Mire serves patients in small-town and rural parts of the Bayou State, where access to DME supplies is severely limited for many Medicare beneficiaries. Gem Drugs, he told congressional representatives, "is one of the very few pharmacies still in the area that provides these essential DME supplies to patients." Mire said he wouldn't be able to continue providing diabetic supplies, wheelchairs and other DME if he's forced to bid for the business and accept sharply reduced payments.
He isn't alone. In a survey conducted by NCPA, more than 9-out-of-10 independent pharmacy owners said they would have to exit the Medicare diabetes test supply program if presented with a sharp reduction in payments. And 83% of them said the impact on patients if they had to obtain diabetes supplies from mail order would be significant.
As Drug Store News senior editor Mike Johnsen put it, reducing the costs that the government pays for DME for Medicare patients through competitive bidding would “succeed in reducing the overall cost of care in much the same way the cost of sugarcane would be reduced in a sugar-free zone.
"If you can't access the care, you can't pay for it and, consequently, the cost of that care is less expensive," Johnsen writes. "How's that for backward math?"

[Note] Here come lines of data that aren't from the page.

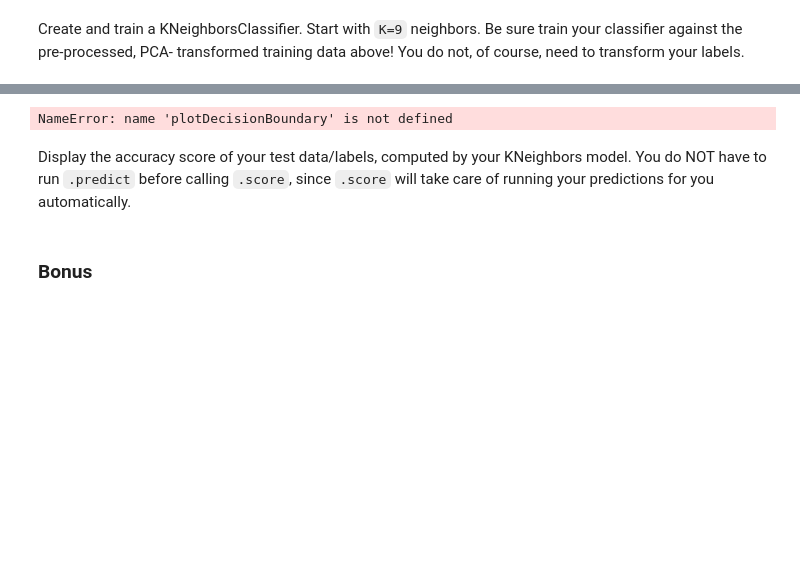
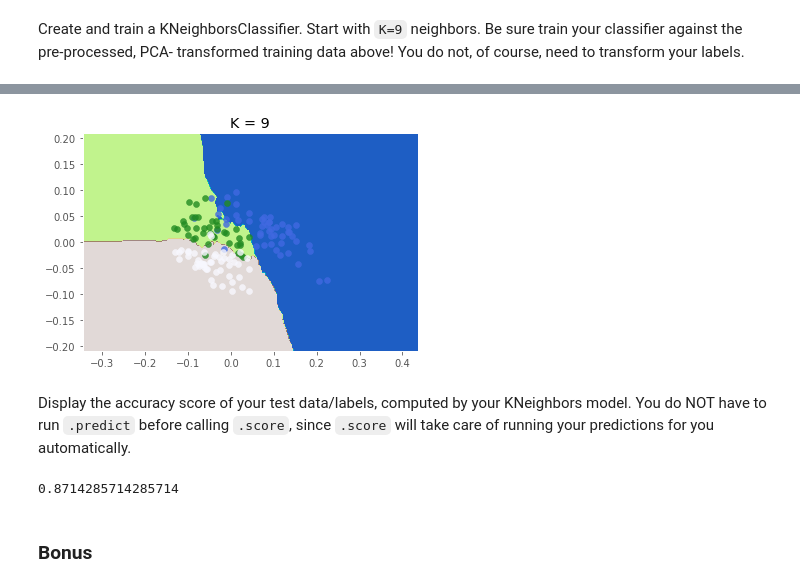
Before and after one commit to sandertan/DAT210x, a Jupyter notebook: Module5/Module5 - Lab5.ipynb, the cells around one changed output, grey strips where cells are left out. Cells and saved outputs as stored; diff of their text form; code cells hidden in the pictures; blank space fills up the shorter version.

```diff
--- a/Module5/Module5 - Lab5.ipynb
+++ b/Module5/Module5 - Lab5.ipynb
@@ -132,8 +277,8 @@ Create and train a KNeighborsClassifier. Start with `K=9` neighbors. Be sure tra
 # %%
 # I hope your KNeighbors classifier model from earlier was named 'knn'
 # If not, adjust the following line:
-plotDecisionBoundary(knn, X_train, y_train)
+plotDecisionBoundary(knn, P_train, y_train)
 # %% [output]
-NameError: name 'plotDecisionBoundary' is not defined
+[figure, added]
 # %% [markdown]
 Display the accuracy score of your test data/labels, computed by your KNeighbors model. You do NOT have to run `.predict` before calling `.score`, since `.score` will take care of running your predictions for you automatically.
@@ -141,0 +285,4 @@ Display the accuracy score of your test data/labels, computed by your KNeighbors
+# %%
+knn.score(P_test, y_test)
+# %% [output]
+0.8714285714285714
```
Also changed, not shown: parts of 22 cells of this notebook, 1 other file.
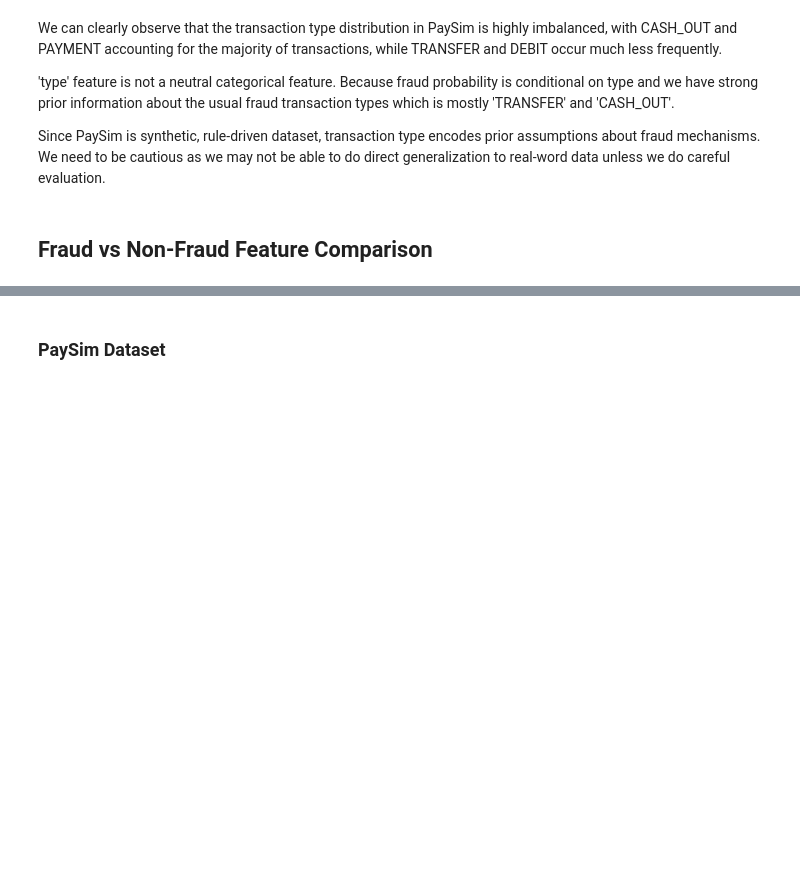
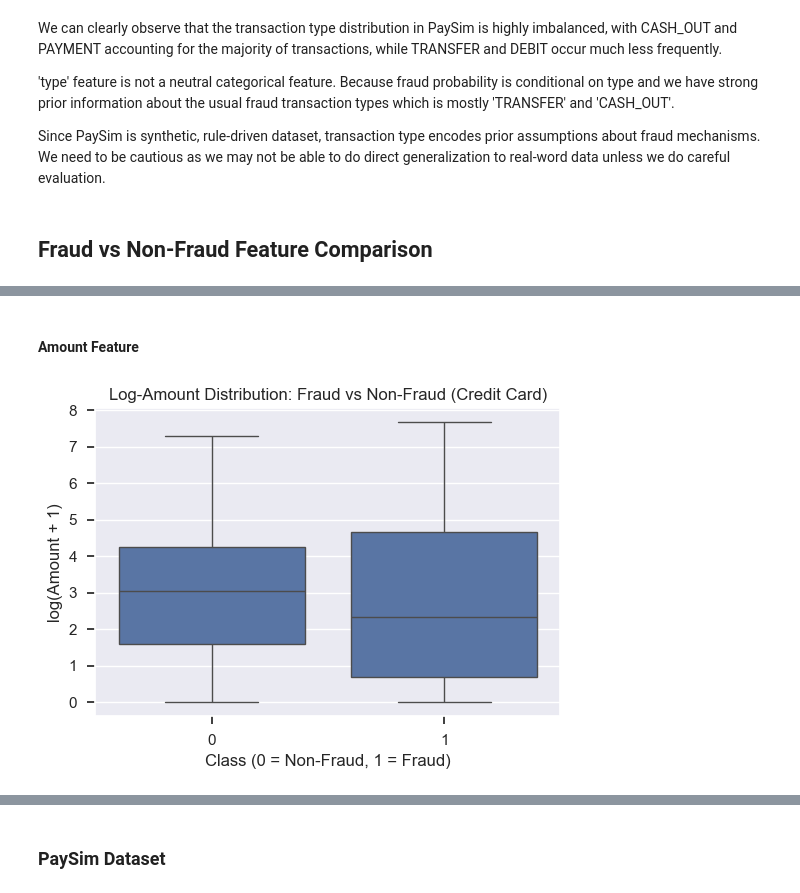
Before and after one commit to thisisehyas/Financial-Fraud-Detection-System, a Jupyter notebook: notebooks/EDA.ipynb, the cells around one changed output, grey strips where cells are left out. Cells and saved outputs as stored; diff of their text form; code cells hidden in the pictures; blank space fills up the shorter version.

Commit message:
docs(eda): add fraud vs non-fraud feature comparison for Credit Card dataset

```diff
--- a/notebooks/EDA.ipynb
+++ b/notebooks/EDA.ipynb
@@ -385,0 +395,4 @@ Since PaySim is synthetic, rule-driven dataset, transaction type encodes prior a
+# %%
+creditcard_balanced = pd.read_csv("../data/eda/creditcard_balanced_eda.csv")
+
+creditcard_balanced.shape
@@ -385,0 +434,17 @@ Since PaySim is synthetic, rule-driven dataset, transaction type encodes prior a
+# %% [markdown]
+#### Amount Feature
+# %%
+creditcard_balanced['log_amount'] = np.log1p(creditcard_balanced['Amount'])
+# %%
+plt.figure(figsize=(6, 4))
+sns.boxplot(
+    data=creditcard_balanced,
+    x='Class',
+    y='log_amount'
+)
+plt.title('Log-Amount Distribution: Fraud vs Non-Fraud (Credit Card)')
+plt.xlabel('Class (0 = Non-Fraud, 1 = Fraud)')
+plt.ylabel('log(Amount + 1)')
+plt.show()
+# %% [output]
+[figure, added]
```
Also changed, not shown: parts of 12 cells of this notebook.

Are Mire, NCPA and Johnsen right? Should small pharmacy owners be exempted from competitive bidding, or are they overstating the potential damage to pharmacies and patients that the new bidding requirements would cause? Let us know what you think.